◆ **What this task involves**
Count the lines in the entries that contain the string "compute". State nothing but the number.

◆ **Dataset**
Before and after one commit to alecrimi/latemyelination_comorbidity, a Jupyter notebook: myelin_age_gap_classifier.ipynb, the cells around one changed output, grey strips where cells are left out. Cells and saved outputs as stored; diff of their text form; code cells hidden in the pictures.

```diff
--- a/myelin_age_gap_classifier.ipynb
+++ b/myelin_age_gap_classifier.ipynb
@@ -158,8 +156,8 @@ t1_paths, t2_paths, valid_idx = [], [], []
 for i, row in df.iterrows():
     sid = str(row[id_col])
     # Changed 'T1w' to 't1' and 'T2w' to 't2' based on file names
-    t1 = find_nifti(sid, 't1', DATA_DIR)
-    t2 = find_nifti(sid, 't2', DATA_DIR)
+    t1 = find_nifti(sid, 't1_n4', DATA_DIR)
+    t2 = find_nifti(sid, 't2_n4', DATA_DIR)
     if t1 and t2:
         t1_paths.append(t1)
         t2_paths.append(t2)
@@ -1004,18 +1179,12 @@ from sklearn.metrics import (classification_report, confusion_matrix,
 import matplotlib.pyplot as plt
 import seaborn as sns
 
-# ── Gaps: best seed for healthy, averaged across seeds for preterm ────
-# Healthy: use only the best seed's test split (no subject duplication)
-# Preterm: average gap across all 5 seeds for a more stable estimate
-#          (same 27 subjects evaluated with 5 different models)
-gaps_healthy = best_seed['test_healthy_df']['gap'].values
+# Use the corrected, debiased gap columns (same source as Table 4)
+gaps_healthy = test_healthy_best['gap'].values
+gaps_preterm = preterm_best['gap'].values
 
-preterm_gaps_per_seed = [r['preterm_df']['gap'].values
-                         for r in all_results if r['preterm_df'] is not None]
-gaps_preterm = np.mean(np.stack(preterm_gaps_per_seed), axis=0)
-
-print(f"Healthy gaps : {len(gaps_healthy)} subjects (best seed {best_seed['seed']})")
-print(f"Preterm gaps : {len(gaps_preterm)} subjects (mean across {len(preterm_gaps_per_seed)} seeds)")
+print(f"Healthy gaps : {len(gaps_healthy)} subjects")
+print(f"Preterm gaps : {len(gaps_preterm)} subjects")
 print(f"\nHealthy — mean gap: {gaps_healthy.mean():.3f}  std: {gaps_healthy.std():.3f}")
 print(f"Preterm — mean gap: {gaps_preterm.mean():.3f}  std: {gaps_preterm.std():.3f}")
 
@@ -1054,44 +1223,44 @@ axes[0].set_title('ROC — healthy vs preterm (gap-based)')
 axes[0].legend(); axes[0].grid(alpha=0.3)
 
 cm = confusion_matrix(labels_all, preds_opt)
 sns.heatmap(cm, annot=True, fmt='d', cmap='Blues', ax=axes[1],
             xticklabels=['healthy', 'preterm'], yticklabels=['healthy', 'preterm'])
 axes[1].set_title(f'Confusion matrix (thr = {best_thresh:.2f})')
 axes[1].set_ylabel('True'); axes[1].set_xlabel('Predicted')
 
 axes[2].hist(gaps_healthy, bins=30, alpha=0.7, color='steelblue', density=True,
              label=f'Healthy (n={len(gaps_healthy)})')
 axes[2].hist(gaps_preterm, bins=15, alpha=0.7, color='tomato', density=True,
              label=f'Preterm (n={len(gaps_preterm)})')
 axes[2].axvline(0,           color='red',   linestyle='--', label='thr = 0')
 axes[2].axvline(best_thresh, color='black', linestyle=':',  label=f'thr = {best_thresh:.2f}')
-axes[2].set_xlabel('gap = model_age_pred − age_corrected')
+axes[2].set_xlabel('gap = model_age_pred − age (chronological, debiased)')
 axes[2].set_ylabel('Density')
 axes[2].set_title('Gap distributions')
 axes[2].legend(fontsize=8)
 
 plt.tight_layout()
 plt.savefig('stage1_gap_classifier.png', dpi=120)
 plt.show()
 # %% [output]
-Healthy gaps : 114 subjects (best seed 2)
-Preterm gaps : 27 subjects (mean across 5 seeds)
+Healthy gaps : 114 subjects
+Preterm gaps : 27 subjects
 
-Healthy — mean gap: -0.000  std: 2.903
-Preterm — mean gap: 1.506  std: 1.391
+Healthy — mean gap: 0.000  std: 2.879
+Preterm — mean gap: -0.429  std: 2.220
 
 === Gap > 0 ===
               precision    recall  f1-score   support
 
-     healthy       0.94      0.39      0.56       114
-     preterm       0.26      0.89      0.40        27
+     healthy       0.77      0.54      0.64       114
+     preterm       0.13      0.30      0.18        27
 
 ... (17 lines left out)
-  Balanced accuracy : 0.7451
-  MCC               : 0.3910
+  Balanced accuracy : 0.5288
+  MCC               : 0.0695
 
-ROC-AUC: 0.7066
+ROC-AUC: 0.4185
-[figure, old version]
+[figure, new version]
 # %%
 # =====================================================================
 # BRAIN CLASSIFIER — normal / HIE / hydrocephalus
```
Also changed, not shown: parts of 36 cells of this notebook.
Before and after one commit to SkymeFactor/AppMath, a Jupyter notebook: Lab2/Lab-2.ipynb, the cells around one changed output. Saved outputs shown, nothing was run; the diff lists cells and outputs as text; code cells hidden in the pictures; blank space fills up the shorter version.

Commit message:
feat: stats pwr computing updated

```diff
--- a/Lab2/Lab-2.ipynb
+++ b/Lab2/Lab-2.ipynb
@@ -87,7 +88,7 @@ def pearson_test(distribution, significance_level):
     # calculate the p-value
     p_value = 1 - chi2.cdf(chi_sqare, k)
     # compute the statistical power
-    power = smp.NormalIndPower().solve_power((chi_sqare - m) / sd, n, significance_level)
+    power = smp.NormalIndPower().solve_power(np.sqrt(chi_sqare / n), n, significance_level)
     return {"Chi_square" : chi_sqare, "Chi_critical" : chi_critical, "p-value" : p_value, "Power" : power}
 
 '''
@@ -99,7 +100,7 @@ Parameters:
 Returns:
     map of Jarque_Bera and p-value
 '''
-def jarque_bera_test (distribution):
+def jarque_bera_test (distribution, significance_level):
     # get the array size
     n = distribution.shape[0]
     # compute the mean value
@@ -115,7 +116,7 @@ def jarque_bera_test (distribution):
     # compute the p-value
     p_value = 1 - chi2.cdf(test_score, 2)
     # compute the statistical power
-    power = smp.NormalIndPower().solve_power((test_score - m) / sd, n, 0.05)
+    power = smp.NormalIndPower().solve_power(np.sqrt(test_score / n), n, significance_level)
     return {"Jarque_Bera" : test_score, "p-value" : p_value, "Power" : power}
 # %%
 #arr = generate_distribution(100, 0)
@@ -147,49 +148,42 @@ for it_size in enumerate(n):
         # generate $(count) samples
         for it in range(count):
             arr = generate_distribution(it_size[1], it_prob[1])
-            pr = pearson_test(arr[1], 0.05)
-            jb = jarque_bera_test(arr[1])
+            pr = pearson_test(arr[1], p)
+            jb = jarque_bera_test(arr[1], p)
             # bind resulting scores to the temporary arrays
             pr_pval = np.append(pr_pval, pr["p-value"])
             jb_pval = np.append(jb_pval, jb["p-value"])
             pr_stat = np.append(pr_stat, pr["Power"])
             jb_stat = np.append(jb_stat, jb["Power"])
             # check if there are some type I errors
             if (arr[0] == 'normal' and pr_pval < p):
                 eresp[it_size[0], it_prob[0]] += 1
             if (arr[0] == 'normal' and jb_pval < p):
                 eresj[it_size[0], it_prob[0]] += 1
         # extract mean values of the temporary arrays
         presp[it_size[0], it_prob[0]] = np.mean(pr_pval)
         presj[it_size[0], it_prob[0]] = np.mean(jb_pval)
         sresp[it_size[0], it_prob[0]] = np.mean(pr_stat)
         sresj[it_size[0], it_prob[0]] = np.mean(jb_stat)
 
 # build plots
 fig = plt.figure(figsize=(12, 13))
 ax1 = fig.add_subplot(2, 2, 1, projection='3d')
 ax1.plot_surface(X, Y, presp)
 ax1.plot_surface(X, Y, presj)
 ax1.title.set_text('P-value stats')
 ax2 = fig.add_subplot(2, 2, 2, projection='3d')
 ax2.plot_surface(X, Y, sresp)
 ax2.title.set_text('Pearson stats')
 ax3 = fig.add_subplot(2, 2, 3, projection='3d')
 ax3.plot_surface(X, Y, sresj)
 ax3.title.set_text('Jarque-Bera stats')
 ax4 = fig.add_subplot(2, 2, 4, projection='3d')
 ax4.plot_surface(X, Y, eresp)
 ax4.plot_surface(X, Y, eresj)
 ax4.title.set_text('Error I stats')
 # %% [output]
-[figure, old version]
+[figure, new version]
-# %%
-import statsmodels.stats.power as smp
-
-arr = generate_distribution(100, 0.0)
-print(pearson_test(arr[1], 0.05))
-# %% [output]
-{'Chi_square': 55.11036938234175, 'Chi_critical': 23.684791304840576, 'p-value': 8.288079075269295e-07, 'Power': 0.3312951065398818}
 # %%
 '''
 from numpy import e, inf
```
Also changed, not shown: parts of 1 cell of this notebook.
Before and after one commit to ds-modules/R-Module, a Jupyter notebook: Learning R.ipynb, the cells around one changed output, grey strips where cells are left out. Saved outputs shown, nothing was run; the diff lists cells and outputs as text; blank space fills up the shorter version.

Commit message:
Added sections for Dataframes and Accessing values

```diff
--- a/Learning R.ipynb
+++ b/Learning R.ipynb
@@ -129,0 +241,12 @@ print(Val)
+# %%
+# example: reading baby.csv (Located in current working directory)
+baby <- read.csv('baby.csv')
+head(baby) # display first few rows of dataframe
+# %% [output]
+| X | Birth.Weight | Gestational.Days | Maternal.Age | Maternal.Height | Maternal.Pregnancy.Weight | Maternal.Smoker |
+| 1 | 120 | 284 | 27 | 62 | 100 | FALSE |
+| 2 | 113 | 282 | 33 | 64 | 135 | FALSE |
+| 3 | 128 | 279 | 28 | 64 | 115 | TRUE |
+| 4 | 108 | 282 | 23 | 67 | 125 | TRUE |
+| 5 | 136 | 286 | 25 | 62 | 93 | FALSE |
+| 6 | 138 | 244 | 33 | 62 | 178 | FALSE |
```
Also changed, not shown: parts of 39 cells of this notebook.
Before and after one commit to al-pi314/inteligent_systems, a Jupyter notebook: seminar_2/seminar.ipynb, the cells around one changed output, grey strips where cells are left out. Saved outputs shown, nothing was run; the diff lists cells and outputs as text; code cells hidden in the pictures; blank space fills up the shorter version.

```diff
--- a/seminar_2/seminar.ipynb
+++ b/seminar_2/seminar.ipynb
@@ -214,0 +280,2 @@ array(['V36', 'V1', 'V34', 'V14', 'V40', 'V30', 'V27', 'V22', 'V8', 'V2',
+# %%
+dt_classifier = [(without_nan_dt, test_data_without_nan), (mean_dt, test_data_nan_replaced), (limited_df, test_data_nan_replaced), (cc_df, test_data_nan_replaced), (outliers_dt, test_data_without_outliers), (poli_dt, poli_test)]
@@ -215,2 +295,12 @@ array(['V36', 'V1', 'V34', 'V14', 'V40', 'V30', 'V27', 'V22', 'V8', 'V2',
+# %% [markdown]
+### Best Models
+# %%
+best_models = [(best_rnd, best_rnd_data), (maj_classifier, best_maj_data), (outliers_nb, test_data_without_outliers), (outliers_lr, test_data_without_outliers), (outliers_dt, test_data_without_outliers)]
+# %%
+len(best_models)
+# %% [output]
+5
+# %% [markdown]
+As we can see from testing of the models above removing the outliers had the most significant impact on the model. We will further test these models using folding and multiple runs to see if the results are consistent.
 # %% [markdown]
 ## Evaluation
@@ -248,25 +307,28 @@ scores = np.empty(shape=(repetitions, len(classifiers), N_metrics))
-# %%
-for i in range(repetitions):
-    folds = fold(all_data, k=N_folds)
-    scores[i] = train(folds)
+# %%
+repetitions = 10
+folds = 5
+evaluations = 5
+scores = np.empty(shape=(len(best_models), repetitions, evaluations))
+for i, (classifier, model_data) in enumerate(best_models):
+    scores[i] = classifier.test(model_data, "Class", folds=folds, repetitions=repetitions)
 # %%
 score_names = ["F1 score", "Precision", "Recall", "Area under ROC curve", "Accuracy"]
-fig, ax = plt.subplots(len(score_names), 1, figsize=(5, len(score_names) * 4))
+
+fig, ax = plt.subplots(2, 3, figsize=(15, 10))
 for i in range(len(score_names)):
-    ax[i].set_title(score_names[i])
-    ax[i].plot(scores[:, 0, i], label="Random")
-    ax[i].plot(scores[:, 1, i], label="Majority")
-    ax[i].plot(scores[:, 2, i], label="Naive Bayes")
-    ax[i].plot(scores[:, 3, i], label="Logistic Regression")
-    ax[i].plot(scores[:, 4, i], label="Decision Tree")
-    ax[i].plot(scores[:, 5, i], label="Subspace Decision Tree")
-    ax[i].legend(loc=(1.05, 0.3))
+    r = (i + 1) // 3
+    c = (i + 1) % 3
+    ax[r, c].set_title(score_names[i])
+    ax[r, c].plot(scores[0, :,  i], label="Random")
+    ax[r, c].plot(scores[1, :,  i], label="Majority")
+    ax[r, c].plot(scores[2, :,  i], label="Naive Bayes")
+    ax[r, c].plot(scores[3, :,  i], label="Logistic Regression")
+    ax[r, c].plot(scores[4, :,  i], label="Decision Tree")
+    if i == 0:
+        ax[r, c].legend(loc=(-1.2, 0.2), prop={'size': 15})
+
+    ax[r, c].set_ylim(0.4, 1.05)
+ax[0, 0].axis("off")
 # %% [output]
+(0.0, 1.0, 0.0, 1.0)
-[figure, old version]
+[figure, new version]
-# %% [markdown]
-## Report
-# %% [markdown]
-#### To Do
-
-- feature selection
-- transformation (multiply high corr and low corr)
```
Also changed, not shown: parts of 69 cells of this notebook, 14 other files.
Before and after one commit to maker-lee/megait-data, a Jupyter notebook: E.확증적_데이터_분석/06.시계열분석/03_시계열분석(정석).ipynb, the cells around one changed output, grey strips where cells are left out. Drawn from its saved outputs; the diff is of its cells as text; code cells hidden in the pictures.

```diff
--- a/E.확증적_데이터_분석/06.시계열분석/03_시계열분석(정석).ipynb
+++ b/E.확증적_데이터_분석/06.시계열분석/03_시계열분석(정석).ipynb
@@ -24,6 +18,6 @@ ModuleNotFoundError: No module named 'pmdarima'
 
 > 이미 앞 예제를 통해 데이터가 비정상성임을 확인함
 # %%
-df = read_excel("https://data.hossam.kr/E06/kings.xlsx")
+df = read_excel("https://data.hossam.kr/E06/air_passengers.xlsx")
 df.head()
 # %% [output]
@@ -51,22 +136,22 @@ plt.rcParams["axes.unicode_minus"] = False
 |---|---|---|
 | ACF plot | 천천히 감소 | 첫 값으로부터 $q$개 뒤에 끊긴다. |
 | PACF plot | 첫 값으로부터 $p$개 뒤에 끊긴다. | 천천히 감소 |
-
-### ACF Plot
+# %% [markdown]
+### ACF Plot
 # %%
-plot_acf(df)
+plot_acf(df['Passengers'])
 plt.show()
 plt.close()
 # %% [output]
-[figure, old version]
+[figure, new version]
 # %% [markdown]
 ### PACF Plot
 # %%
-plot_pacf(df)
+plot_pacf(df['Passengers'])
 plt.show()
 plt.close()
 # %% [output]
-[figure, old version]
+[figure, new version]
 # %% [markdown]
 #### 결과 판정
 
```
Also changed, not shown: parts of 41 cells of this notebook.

◆ **Response to this task**
4